### User interface change data

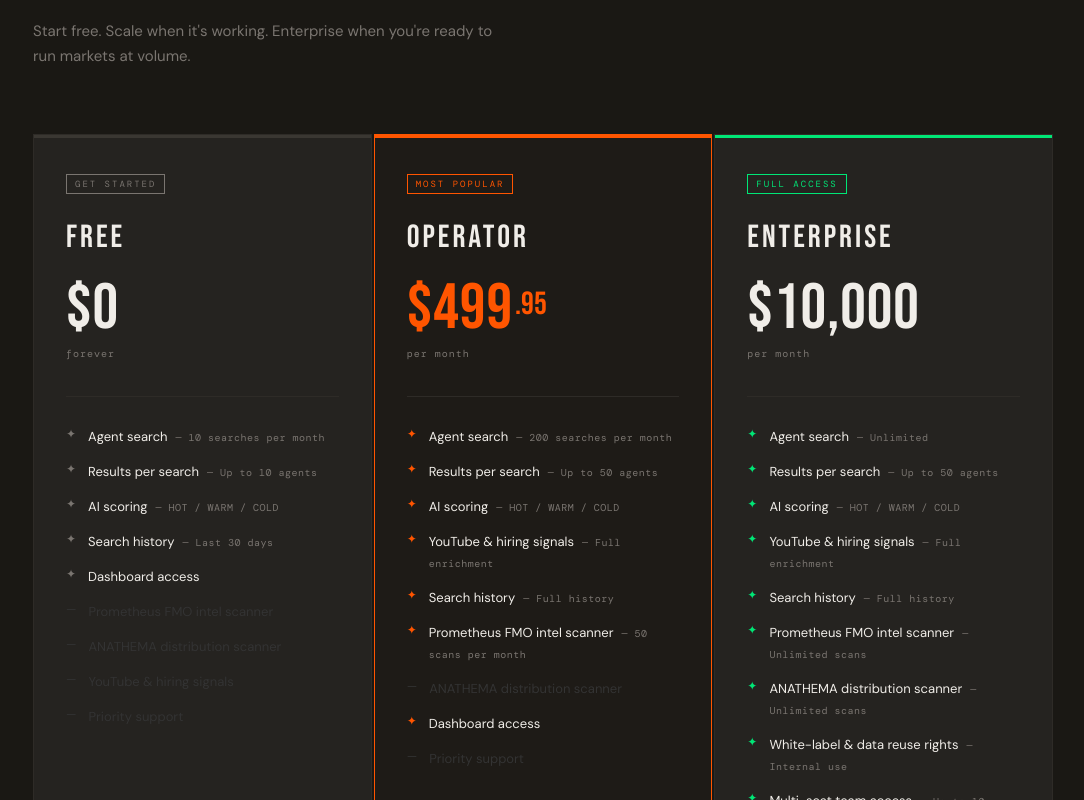
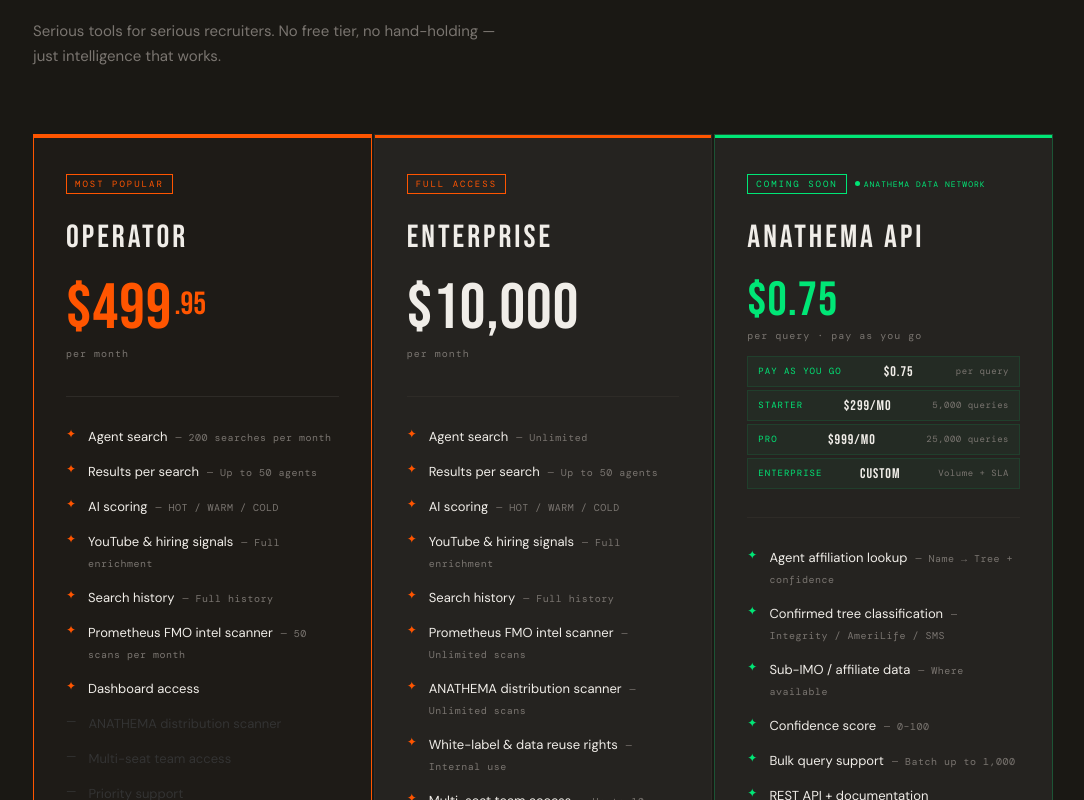
Before and after one commit to SavageTechnologies/recruiterrr, a Next.js app: page /pricing in a window 1280 px wide. Shown: the part 360-1160 px from the top of the page, without its empty margins (7-1091 px from the left). Built offline with nearby package versions, Linux system fonts and the light colour scheme.

Commit message:
modify pricing sheet

```diff
--- a/app/pricing/page.tsx
+++ b/app/pricing/page.tsx
@@ -2,30 +2,42 @@
 import PageNav from '@/components/PageNav'
 import PageFooter from '@/components/PageFooter'
 
-const TIERS = [
-  {
-    name: 'FREE',
-    price: '$0',
-    period: 'forever',
-    tag: 'GET STARTED',
-    tagColor: 'var(--muted)',
-    accent: '#3a3732',
-    featured: false,
-    cta: 'CREATE FREE ACCOUNT',
-    ctaHref: '/sign-up',
-    ctaStyle: 'outline',
-    features: [
-      { label: 'Agent search', detail: '10 searches per month' },
-      { label: 'Results per search', detail: 'Up to 10 agents' },
-      { label: 'AI scoring', detail: 'HOT / WARM / COLD' },
-      { label: 'Search history', detail: 'Last 30 days' },
-      { label: 'Dashboard access', detail: null },
-      { label: 'Prometheus FMO intel scanner', detail: null, excluded: true },
-      { label: 'ANATHEMA distribution scanner', detail: null, excluded: true },
-      { label: 'YouTube & hiring signals', detail: null, excluded: true },
-      { label: 'Priority support', detail: null, excluded: true },
-    ],
-  },
+type Feature = {
+  label: string
+  detail?: string | null
+  excluded?: boolean
+}
+
+type ApiPlan = {
+  label: string
+  price: string
+  detail: string
+}
+
+type Tier = {
+  name: string
+  price: string
+  priceDetail?: string
+  period: string
+  tag: string
+  tagColor: string
+  accent: string
+  featured: boolean
+  comingSoon?: boolean
+  cta: string
+  ctaHref: string
+  ctaStyle: 'outline' | 'filled' | 'outline-green'
+  features: Feature[]
+}
+
+const API_PLANS: ApiPlan[] = [
+  { label: 'PAY AS YOU GO', price: '$0.75',   detail: 'per query' },
+  { label: 'STARTER',       price: '$299/mo', detail: '5,000 queries' },
+  { label: 'PRO',           price: '$999/mo', detail: '25,000 queries' },
+  { label: 'ENTERPRISE',    price: 'CUSTOM',  detail: 'Volume + SLA' },
+]
+
+const TIERS: Tier[] = [
   {
     name: 'OPERATOR',
     price: '$499',
@@ -39,15 +51,16 @@
     ctaHref: '/contact',
     ctaStyle: 'filled',
     features: [
-      { label: 'Agent search', detail: '200 searches per month' },
-      { label: 'Results per search', detail: 'Up to 50 agents' },
-      { label: 'AI scoring', detail: 'HOT / WARM / COLD' },
-      { label: 'YouTube & hiring signals', detail: 'Full enrichment' },
-      { label: 'Search history', detail: 'Full history' },
-      { label: 'Prometheus FMO intel scanner', detail: '50 scans per month' },
-      { label: 'ANATHEMA distribution scanner', detail: null, excluded: true },
-      { label: 'Dashboard access', detail: null },
-      { label: 'Priority support', detail: null, excluded: true },
+      { label: 'Agent search',                  detail: '200 searches per month' },
+      { label: 'Results per search',            detail: 'Up to 50 agents' },
+      { label: 'AI scoring',                    detail: 'HOT / WARM / COLD' },
+      { label: 'YouTube & hiring signals',      detail: 'Full enrichment' },
+      { label: 'Search history',                detail: 'Full history' },
+      { label: 'Prometheus FMO intel scanner',  detail: '50 scans per month' },
+      { label: 'Dashboard access' },
+      { label: 'ANATHEMA distribution scanner', excluded: true },
+      { label: 'Multi-seat team access',        excluded: true },
+      { label: 'Priority support',             excluded: true },
     ],
   },
   {
@@ -55,24 +68,45 @@
     price: '$10,000',
     period: 'per month',
     tag: 'FULL ACCESS',
-    tagColor: 'var(--green)',
-    accent: 'var(--green)',
+    tagColor: 'var(--orange)',
+    accent: 'var(--orange)',
     featured: false,
     cta: 'CONTACT US',
     ctaHref: '/contact',
+    ctaStyle: 'outline',
+    features: [
+      { label: 'Agent search',                    detail: 'Unlimited' },
+      { label: 'Results per search',              detail: 'Up to 50 agents' },
+      { label: 'AI scoring',                      detail: 'HOT / WARM / COLD' },
+      { label: 'YouTube & hiring signals',        detail: 'Full enrichment' },
+      { label: 'Search history',                  detail: 'Full history' },
+      { label: 'Prometheus FMO intel scanner',    detail: 'Unlimited scans' },
+      { label: 'ANATHEMA distribution scanner',   detail: 'Unlimited scans' },
+      { label: 'White-label & data reuse rights', detail: 'Internal use' },
+      { label: 'Multi-seat team access',          detail: 'Up to 10 users' },
+      { label: 'Priority support',               detail: 'Dedicated contact' },
+      { label: 'Early access to new features' },
+    ],
+  },
+  {
+    name: 'ANATHEMA API',
+    price: 'USAGE',
+    period: 'based pricing',
+    tag: 'COMING SOON',
+    tagColor: '#00e676',
+    accent: '#00e676',
+    featured: false,
+    comingSoon: true,
+    cta: 'JOIN WAITLIST',
+    ctaHref: '/contact',
     ctaStyle: 'outline-green',
     features: [
-      { label: 'Agent search', detail: 'Unlimited' },
-      { label: 'Results per search', detail: 'Up to 50 agents' },
-      { label: 'AI scoring', detail: 'HOT / WARM / COLD' },
-      { label: 'YouTube & hiring signals', detail: 'Full enrichment' },
-      { label: 'Search history', detail: 'Full history' },
-      { label: 'Prometheus FMO intel scanner', detail: 'Unlimited scans' },
-      { label: 'ANATHEMA distribution scanner', detail: 'Unlimited scans' },
-      { label: 'White-label & data reuse rights', detail: 'Internal use' },
-      { label: 'Multi-seat team access', detail: 'Up to 10 users' },
-      { label: 'Priority support', detail: 'Dedicated contact' },
-      { label: 'Early access to new features', detail: null },
+      { label: 'Agent affiliation lookup',      detail: 'Name → Tree + confidence' },
+      { label: 'Confirmed tree classification', detail: 'Integrity / AmeriLife / SMS' },
+      { label: 'Sub-IMO / affiliate data',      detail: 'Where available' },
+      { label: 'Confidence score',              detail: '0–100' },
+      { label: 'Bulk query support',            detail: 'Batch up to 1,000' },
+      { label: 'REST API + documentation' },
     ],
   },
 ]
@@ -81,6 +115,8 @@
   return (
     <div style={{ minHeight: '100vh', background: 'var(--black)', color: 'var(--white)' }}>
       <PageNav />
+
+      <style>{`@keyframes apiPulse { 0%,100%{opacity:1} 50%{opacity:0.3} }`}</style>
 
       {/* Hero */}
       <div style={{ maxWidth: 1100, padding: '80px 40px 0' }}>
@@ -91,18 +127,18 @@
           PAY FOR WHAT<br /><span style={{ color: 'var(--orange)' }}>YOU RECRUIT.</span>
         </h1>
         <p style={{ fontSize: 15, color: 'var(--muted)', maxWidth: 480, lineHeight: 1.7, marginBottom: 64 }}>
-          Start free. Scale when it's working. Enterprise when you're ready to run markets at volume.
+          Serious tools for serious recruiters. No free tier, no hand-holding — just intelligence that works.
         </p>
       </div>
 
       {/* Pricing grid */}
       <div style={{ maxWidth: 1100, padding: '0 40px 80px', display: 'grid', gridTemplateColumns: 'repeat(auto-fit, minmax(300px, 1fr))', gap: 2 }}>
-        {TIERS.map((tier) => (
+        {TIERS.map((tier: Tier) => (
           <div
             key={tier.name}
             style={{
               background: tier.featured ? '#1e1b17' : 'var(--card)',
-              border: `1px solid ${tier.featured ? 'var(--orange)' : 'var(--border)'}`,
+              border: `1px solid ${tier.featured ? 'var(--orange)' : tier.comingSoon ? 'rgba(0,230,118,0.25)' : 'var(--border)'}`,
               display: 'flex',
               flexDirection: 'column',
               position: 'relative',
@@ -114,7 +150,8 @@
 
             <div style={{ padding: '36px 32px', flex: 1, display: 'flex', flexDirection: 'column' }}>
 
-              {/* Tag */}
+              {/* Tag row */}
+              <div style={{ display: 'flex', alignItems: 'center', gap: 8, marginBottom: 24, flexWrap: 'wrap' }}>
                 <div style={{
                   fontFamily: "'DM Mono', monospace",
                   fontSize: 9,
@@ -123,85 +160,85 @@
                   border: `1px solid ${tier.tagColor}`,
                   padding: '3px 8px',
                   display: 'inline-block',
-                marginBottom: 24,
-                alignSelf: 'flex-start',
                 }}>
                   {tier.tag}
                 </div>
+                {tier.comingSoon && (
+                  <div style={{ fontFamily: "'DM Mono', monospace", fontSize: 8, letterSpacing: 1, color: '#00e676', display: 'flex', alignItems: 'center', gap: 4 }}>
+                    <span style={{ display: 'inline-block', width: 5, height: 5, borderRadius: '50%', background: '#00e676', animation: 'apiPulse 2s ease infinite' }} />
+                    ANATHEMA DATA NETWORK
+                  </div>
+                )}
+              </div>
 
               {/* Tier name */}
-              <div style={{
-                fontFamily: "'Bebas Neue', sans-serif",
-                fontSize: 32,
-                letterSpacing: 3,
-                color: 'var(--white)',
-                marginBottom: 20,
-              }}>
+              <div style={{ fontFamily: "'Bebas Neue', sans-serif", fontSize: 32, letterSpacing: 3, color: 'var(--white)', marginBottom: 20 }}>
                 {tier.name}
               </div>
 
               {/* Price */}
+              {tier.comingSoon ? (
+                <div style={{ marginBottom: 28 }}>
+                  <div style={{ fontFamily: "'Bebas Neue', sans-serif", fontSize: 48, letterSpacing: 1, lineHeight: 1, color: '#00e676', marginBottom: 4 }}>
+                    $0.75
+                  </div>
+                  <div style={{ fontFamily: "'DM Mono', monospace", fontSize: 10, color: 'var(--muted)', letterSpacing: 1, marginBottom: 14 }}>
+                    per query · pay as you go
+                  </div>
+                  <div style={{ display: 'flex', flexDirection: 'column', gap: 3 }}>
+                    {API_PLANS.map((p: ApiPlan) => (
+                      <div key={p.label} style={{ display: 'flex', alignItems: 'center', justifyContent: 'space-between', padding: '6px 10px', background: 'rgba(0,230,118,0.04)', border: '1px solid rgba(0,230,118,0.1)' }}>
+                        <span style={{ fontFamily: "'DM Mono', monospace", fontSize: 9, color: '#00e676', letterSpacing: 1 }}>{p.label}</span>
+                        <span style={{ fontFamily: "'Bebas Neue', sans-serif", fontSize: 14, color: 'var(--white)', letterSpacing: 1 }}>{p.price}</span>
+                        <span style={{ fontFamily: "'DM Mono', monospace", fontSize: 9, color: 'var(--muted)', letterSpacing: 0.5 }}>{p.detail}</span>
+                      </div>
+                    ))}
+                  </div>
+                </div>
+              ) : (
+                <>
                   <div style={{ display: 'flex', alignItems: 'flex-start', gap: 2, marginBottom: 6 }}>
-                <span style={{
-                  fontFamily: "'Bebas Neue', sans-serif",
-                  fontSize: 64,
-                  letterSpacing: 1,
-                  lineHeight: 1,
-                  color: tier.featured ? 'var(--orange)' : 'var(--white)',
-                }}>
+                    <span style={{ fontFamily: "'Bebas Neue', sans-serif", fontSize: 64, letterSpacing: 1, lineHeight: 1, color: tier.featured ? 'var(--orange)' : 'var(--white)' }}>
                       {tier.price}
                     </span>
                     {tier.priceDetail && (
-                  <span style={{
-                    fontFamily: "'Bebas Neue', sans-serif",
-                    fontSize: 32,
-                    color: 'var(--orange)',
-                    marginTop: 8,
-                  }}>
+                      <span style={{ fontFamily: "'Bebas Neue', sans-serif", fontSize: 32, color: 'var(--orange)', marginTop: 8 }}>
                         {tier.priceDetail}
                       </span>
                     )}
                   </div>
-              <div style={{
-                fontFamily: "'DM Mono', monospace",
-                fontSize: 10,
-                color: 'var(--muted)',
-                letterSpacing: 1,
-                marginBottom: 36,
-              }}>
+                  <div style={{ fontFamily: "'DM Mono', monospace", fontSize: 10, color: 'var(--muted)', letterSpacing: 1, marginBottom: 36 }}>
                     {tier.period}
                   </div>
+                </>
+              )}
 
               {/* Divider */}
               <div style={{ height: 1, background: 'var(--border)', marginBottom: 28 }} />
 
               {/* Features */}
               <div style={{ display: 'flex', flexDirection: 'column', gap: 14, flex: 1, marginBottom: 36 }}>
-                {tier.features.map((f, i) => (
+                {tier.features.map((f: Feature, i: number) => (
                   <div key={i} style={{ display: 'flex', alignItems: 'flex-start', gap: 12 }}>
                     <span style={{
                       fontSize: 12,
-                      color: f.excluded ? '#333' : tier.accent === 'var(--orange)' ? 'var(--orange)' : f.excluded ? '#333' : tier.accent === 'var(--green)' ? 'var(--green)' : 'var(--muted)',
+                      color: f.excluded
+                        ? '#333'
+                        : tier.accent === 'var(--orange)' ? 'var(--orange)'
+                        : tier.accent === 'var(--green)'  ? 'var(--green)'
+                        : tier.accent === '#00e676'        ? '#00e676'
+                        : 'var(--muted)',
                       marginTop: 1,
                       flexShrink: 0,
                     }}>
                       {f.excluded ? '—' : '✦'}
                     </span>
                     <div>
-                      <span style={{
-                        fontSize: 13,
-                        color: f.excluded ? '#333' : 'var(--white)',
-                      }}>
+                      <span style={{ fontSize: 13, color: f.excluded ? '#333' : 'var(--white)' }}>
                         {f.label}
                       </span>
                       {f.detail && !f.excluded && (
-                        <span style={{
-                          fontFamily: "'DM Mono', monospace",
-                          fontSize: 10,
-                          color: 'var(--muted)',
-                          letterSpacing: 0.5,
-                          marginLeft: 8,
-                        }}>
+                        <span style={{ fontFamily: "'DM Mono', monospace", fontSize: 10, color: 'var(--muted)', letterSpacing: 0.5, marginLeft: 8 }}>
                           — {f.detail}
                         </span>
                       )}
@@ -241,25 +278,17 @@
       <div style={{ maxWidth: 1100, padding: '0 40px 80px' }}>
         <div style={{ borderTop: '1px solid var(--border)', paddingTop: 40, display: 'flex', gap: 60, flexWrap: 'wrap' }}>
           <div>
-            <div style={{ fontFamily: "'DM Mono', monospace", fontSize: 10, color: 'var(--orange)', letterSpacing: 2, textTransform: 'uppercase', marginBottom: 8 }}>
-              No contracts
-            </div>
-            <div style={{ fontSize: 13, color: 'var(--muted)', lineHeight: 1.7 }}>
-              Month to month. Cancel any time.<br />No setup fees.
-            </div>
+            <div style={{ fontFamily: "'DM Mono', monospace", fontSize: 10, color: 'var(--orange)', letterSpacing: 2, textTransform: 'uppercase', marginBottom: 8 }}>No contracts</div>
+            <div style={{ fontSize: 13, color: 'var(--muted)', lineHeight: 1.7 }}>Month to month. Cancel any time.<br />No setup fees.</div>
           </div>
           <div>
-            <div style={{ fontFamily: "'DM Mono', monospace", fontSize: 10, color: 'var(--orange)', letterSpacing: 2, textTransform: 'uppercase', marginBottom: 8 }}>
-              Enterprise custom terms
-            </div>
+            <div style={{ fontFamily: "'DM Mono', monospace", fontSize: 10, color: 'var(--orange)', letterSpacing: 2, textTransform: 'uppercase', marginBottom: 8 }}>Enterprise custom terms</div>
             <div style={{ fontSize: 13, color: 'var(--muted)', lineHeight: 1.7 }}>
               Need a custom seat count, data agreement,<br />or API access? <Link href="/contact" style={{ color: 'var(--white)', textDecoration: 'underline' }}>Talk to us.</Link>
             </div>
           </div>
           <div>
-            <div style={{ fontFamily: "'DM Mono', monospace", fontSize: 10, color: 'var(--orange)', letterSpacing: 2, textTransform: 'uppercase', marginBottom: 8 }}>
-              Questions
-            </div>
+            <div style={{ fontFamily: "'DM Mono', monospace", fontSize: 10, color: 'var(--orange)', letterSpacing: 2, textTransform: 'uppercase', marginBottom: 8 }}>Questions</div>
             <div style={{ fontSize: 13, color: 'var(--muted)', lineHeight: 1.7 }}>
               Not sure which plan fits?<br /><Link href="/contact" style={{ color: 'var(--white)', textDecoration: 'underline' }}>We'll help you figure it out.</Link>
             </div>
```
Lines whose indentation alone changed are shown as unchanged.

### EXERCISE DIRECTIONS
Copy each line of the preceding data that contains the string "searches".

### EXERCISE RESULT
-      { label: 'Agent search', detail: '10 searches per month' },
-      { label: 'Agent search', detail: '200 searches per month' },
+      { label: 'Agent search',                  detail: '200 searches per month' },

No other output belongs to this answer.